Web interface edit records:
━━━
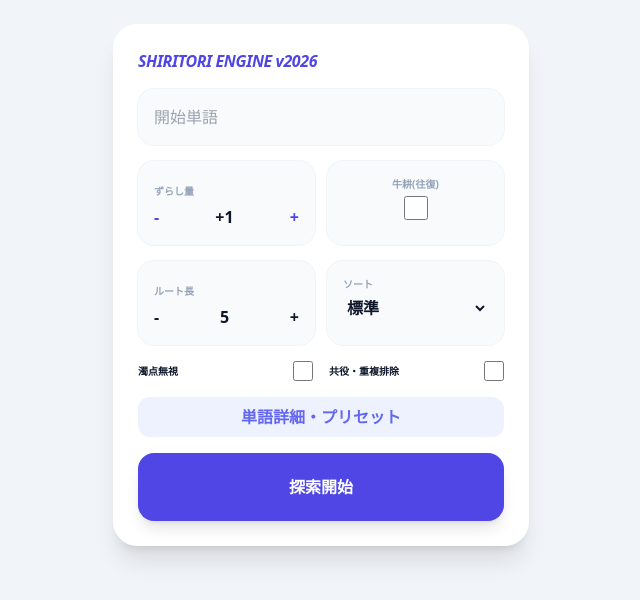
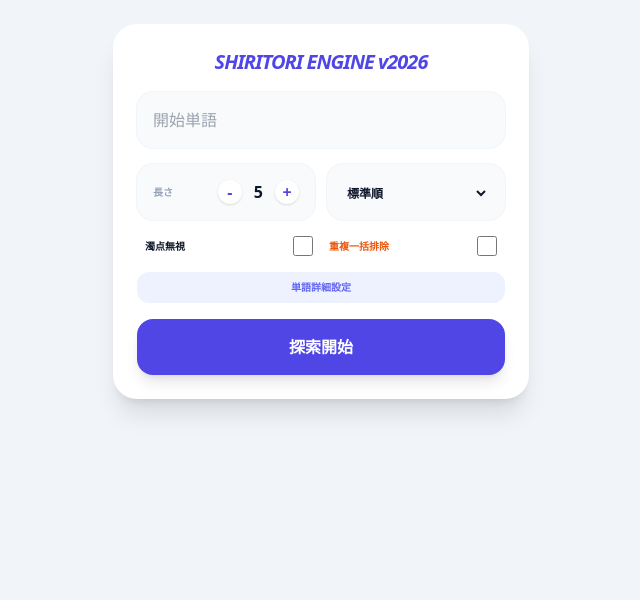
Before and after one commit to xjrstjrwvg-commits/siritori.app, a Flask app: page / in a window 1280 px wide. Shown: the top 600 px of the page, without its empty margins (319-959 px from the left). Run offline with Flask 3, Linux system fonts and the light colour scheme; some libraries are stand-ins or nearby versions.

Commit message:
index.html

```diff
--- a/templates/index.html
+++ b/templates/index.html
@@ -3,118 +3,109 @@
 <head>
     <meta charset="UTF-8">
     <meta name="viewport" content="width=device-width, initial-scale=1.0, maximum-scale=1.0, user-scalable=no">
-    <title>極・しりとり検索 2026</title>
+    <title>極・しりとり 2026</title>
     <script src="https://cdn.tailwindcss.com"></script>
-    <style>
-        input, select, button { font-size: 16px !important; touch-action: manipulation; }
-        .tab-active { background-color: #4f46e5; color: white; }
-    </style>
 </head>
-<body class="bg-slate-100 text-slate-900 pb-20">
-    <div class="max-w-md mx-auto px-4 pt-6">
-        <div class="bg-white rounded-3xl shadow-xl p-6 space-y-4 border border-white">
-            <h1 class="font-black text-indigo-600 italic tracking-tight">SHIRITORI ENGINE v2026</h1>
+<body class="bg-slate-100 text-slate-900 pb-20 font-sans">
+    <div class="max-w-md mx-auto px-4 pt-6 space-y-4">
+        <div class="bg-white rounded-3xl shadow-xl p-6 space-y-4">
+            <h1 class="font-black text-indigo-600 text-center text-xl italic tracking-tighter">SHIRITORI ENGINE v2026</h1>
 
-            <input id="startWord" oninput="toKatakana(this)" placeholder="開始単語" class="w-full p-4 bg-slate-50 rounded-2xl outline-none ring-1 ring-slate-100">
+            <input id="startWord" oninput="toKatakana(this)" placeholder="開始単語" class="w-full p-4 bg-slate-50 rounded-2xl ring-1 ring-slate-100 outline-none focus:ring-2 focus:ring-indigo-500">
 
             <div class="grid grid-cols-2 gap-3">
-                <div class="bg-slate-50 p-4 rounded-2xl ring-1 ring-slate-100">
-                    <label class="text-[10px] font-black text-slate-400 uppercase">ずらし量</label>
-                    <div class="flex items-center justify-between mt-1">
-                        <button onclick="adjShift(-1)" class="font-bold text-indigo-600">-</button>
-                        <span id="shiftDisp" class="font-black">+1</span>
-                        <button onclick="adjShift(1)" class="font-bold text-indigo-600">+</button>
+                <div class="bg-slate-50 p-4 rounded-2xl ring-1 ring-slate-100 flex justify-between items-center">
+                    <span class="text-[10px] font-bold text-slate-400">長さ</span>
+                    <div class="flex items-center gap-3">
+                        <button onclick="adjLen(-1)" class="w-6 h-6 bg-white rounded-full shadow text-indigo-600 font-bold">-</button>
+                        <span id="lenDisp" class="font-black">5</span>
+                        <button onclick="adjLen(1)" class="w-6 h-6 bg-white rounded-full shadow text-indigo-600 font-bold">+</button>
                     </div>
                 </div>
-                <div class="bg-slate-50 p-4 rounded-2xl ring-1 ring-slate-100 flex flex-col items-center">
-                    <label class="text-[10px] font-black text-slate-400 uppercase">牛耕(往復)</label>
-                    <input type="checkbox" id="gyukou" class="w-6 h-6 mt-1 accent-indigo-600">
-                </div>
-            </div>
-
-            <div class="grid grid-cols-2 gap-3">
                 <div class="bg-slate-50 p-4 rounded-2xl ring-1 ring-slate-100">
-                    <span class="text-[10px] font-black text-slate-400 uppercase">ルート長</span>
-                    <div class="flex items-center justify-between mt-1">
-                        <button onclick="adjLen(-1)" class="font-bold">-</button>
-                        <span id="lenDisp" class="font-black">5</span>
-                        <button onclick="adjLen(1)" class="font-bold">+</button>
-                    </div>
-                </div>
-                <div class="bg-slate-50 p-4 rounded-2xl ring-1 ring-slate-100 flex flex-col">
-                    <span class="text-[10px] font-black text-slate-400 uppercase">ソート</span>
-                    <select id="sortType" class="bg-transparent font-bold text-sm mt-1">
-                        <option value="default">標準</option>
+                    <select id="sortType" class="w-full bg-transparent font-bold text-xs mt-1 outline-none">
+                        <option value="default">標準順</option>
                         <option value="length_desc">文字数(多)</option>
-                        <option value="shuffle">ランダム</option>
                     </select>
                 </div>
             </div>
 
-            <div class="grid grid-cols-2 gap-4">
-                <label class="flex justify-between items-center text-[10px] font-bold">
-                    <span>濁点無視</span>
-                    <input type="checkbox" id="voice" class="w-5 h-5 accent-indigo-600">
-                </label>
-                <label class="flex justify-between items-center text-[10px] font-bold">
-                    <span>共役・重複排除</span>
-                    <input type="checkbox" id="excludeConjugate" class="w-5 h-5 accent-orange-600">
-                </label>
+            <div class="grid grid-cols-2 gap-4 px-2">
+                <label class="flex justify-between items-center text-[10px] font-bold"><span>濁点無視</span><input type="checkbox" id="voice" class="w-5 h-5 accent-indigo-600"></label>
+                <label class="flex justify-between items-center text-[10px] font-bold text-orange-600"><span>重複一括排除</span><input type="checkbox" id="excludeConjugate" class="w-5 h-5 accent-orange-600"></label>
             </div>
 
-            <button onclick="openModal()" class="w-full py-2 text-[10px] font-bold text-indigo-500 bg-indigo-50 rounded-xl">単語詳細・プリセット</button>
-            <button onclick="run()" id="runBtn" class="w-full bg-indigo-600 text-white font-black py-5 rounded-2xl shadow-lg active:scale-95 transition-all text-lg">探索開始</button>
+            <button onclick="openModal()" class="w-full py-2 text-[10px] font-bold text-indigo-500 bg-indigo-50 rounded-xl">単語詳細設定</button>
+            <button onclick="run()" id="runBtn" class="w-full bg-indigo-600 text-white font-black py-4 rounded-2xl shadow-lg active:scale-95 transition-all">探索開始</button>
         </div>
-        <div id="results" class="mt-4 space-y-3"></div>
+
+        <div id="statusArea" class="hidden flex justify-between items-center px-2">
+            <span id="hitCount" class="text-sm font-black text-slate-600">0件ヒット</span>
+            <button onclick="copyAll()" class="text-[10px] font-bold text-indigo-600 bg-white px-4 py-2 rounded-full shadow-sm ring-1 ring-indigo-50 active:bg-slate-50">全文コピー</button>
+        </div>
+
+        <div id="results" class="space-y-3"></div>
     </div>
 
-    <!-- モーダル省略(以前の構造と同じ) -->
+    <!-- Modal -->
     <div id="modal" class="fixed inset-0 bg-black/50 hidden z-50 flex items-center justify-center p-4">
-        <div class="bg-white w-full max-h-[80vh] rounded-3xl p-6 overflow-y-auto">
-            <button onclick="closeModal()" class="float-right font-bold">✕</button>
-            <h2 class="font-bold mb-4">単語設定</h2>
-            {% for w in all_words %}
-            <div class="flex justify-between py-2 border-b text-sm">
-                <span>{{ w }}</span>
-                <select onchange="wordConfigs['{{ w }}'] = parseInt(this.value)">
-                    <option value="0">可</option><option value="1">必須</option><option value="2">不可</option>
-                </select>
+        <div class="bg-white w-full max-h-[80vh] rounded-3xl p-6 flex flex-col overflow-hidden">
+            <div class="flex justify-between items-center mb-4"><span class="font-bold">単語設定</span><button onclick="closeModal()" class="text-xl">✕</button></div>
+            <div class="overflow-y-auto space-y-1">
+                {% for w in all_words %}
+                <div class="flex justify-between items-center py-2 border-b text-xs">
+                    <span>{{ w }}</span>
+                    <select id="cfg-{{ w }}" onchange="wordConfigs['{{ w }}'] = parseInt(this.value)" class="p-1 bg-slate-100 rounded">
+                        <option value="0">可</option><option value="1">必須</option><option value="2">不可</option>
+                    </select>
+                </div>
+                {% endfor %}
             </div>
-            {% endfor %}
         </div>
     </div>
 
     <script>
-        let length = 5, shift = 1, wordConfigs = {}, category = 'both';
+        let length = 5, wordConfigs = {};
         function toKatakana(el) { el.value = el.value.replace(/[ぁ-ん]/g, s => String.fromCharCode(s.charCodeAt(0) + 0x60)); }
         function adjLen(v) { length = Math.max(2, Math.min(12, length + v)); document.getElementById('lenDisp').innerText = length; }
-        function adjShift(v) { shift += v; document.getElementById('shiftDisp').innerText = (shift >= 0 ? "+" : "") + shift; }
         function openModal() { document.getElementById('modal').classList.remove('hidden'); }
         function closeModal() { document.getElementById('modal').classList.add('hidden'); }
 
         async function run() {
             const btn = document.getElementById('runBtn'); btn.disabled = true;
+            document.getElementById('statusArea').classList.remove('hidden');
+            document.getElementById('hitCount').innerText = "探索中...";
+
             const res = await fetch('/search', {
                 method: 'POST',
                 headers: {'Content-Type': 'application/json'},
                 body: JSON.stringify({
                     start_word: document.getElementById('startWord').value,
-                    shift_count: shift,
-                    is_gyukou: document.getElementById('gyukou').checked,
+                    max_len: length,
                     ignore_voiced: document.getElementById('voice').checked,
                     exclude_conjugate: document.getElementById('excludeConjugate').checked,
-                    max_len: length,
+                    sort_type: document.getElementById('sortType').value,
                     word_configs: wordConfigs,
-                    sort_type: document.getElementById('sortType').value
+                    shift_count: 1
                 })
             });
             const data = await res.json();
             btn.disabled = false;
+            document.getElementById('hitCount').innerText = `${data.count}件ヒット`;
             document.getElementById('results').innerHTML = data.routes.map(r => `
-                <div class="bg-white p-4 rounded-2xl shadow-sm border border-slate-100">
-                    <div class="font-bold text-indigo-900">${r.join(' → ')}</div>
+                <div class="bg-white p-5 rounded-3xl shadow-sm border border-slate-200">
+                    <div class="route-text font-bold text-indigo-900 mb-3 leading-relaxed">${r.join(' → ')}</div>
+                    <div class="flex justify-end border-t pt-3">
+                        <button onclick="copyOne('${r.join(' → ')}')" class="text-[10px] font-bold text-indigo-500 bg-indigo-50 px-4 py-2 rounded-lg active:bg-indigo-100">1行コピー</button>
+                    </div>
                 </div>
             `).join('');
+        }
+
+        function copyOne(t) { navigator.clipboard.writeText(t); alert("1行コピーしました"); }
+        function copyAll() {
+            const t = Array.from(document.querySelectorAll('.route-text')).map(el => el.innerText).join('\n');
+            navigator.clipboard.writeText(t); alert("全てコピーしました");
         }
     </script>
 </body>
```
━━━
● **INSTRUCTIONS FOR THE TASK**: In the lines above, spot each one that contains the word "none" and copy it.

● **TASK RESULT**:
-            <input id="startWord" oninput="toKatakana(this)" placeholder="開始単語" class="w-full p-4 bg-slate-50 rounded-2xl outline-none ring-1 ring-slate-100">
+            <input id="startWord" oninput="toKatakana(this)" placeholder="開始単語" class="w-full p-4 bg-slate-50 rounded-2xl ring-1 ring-slate-100 outline-none focus:ring-2 focus:ring-indigo-500">
+                    <select id="sortType" class="w-full bg-transparent font-bold text-xs mt-1 outline-none">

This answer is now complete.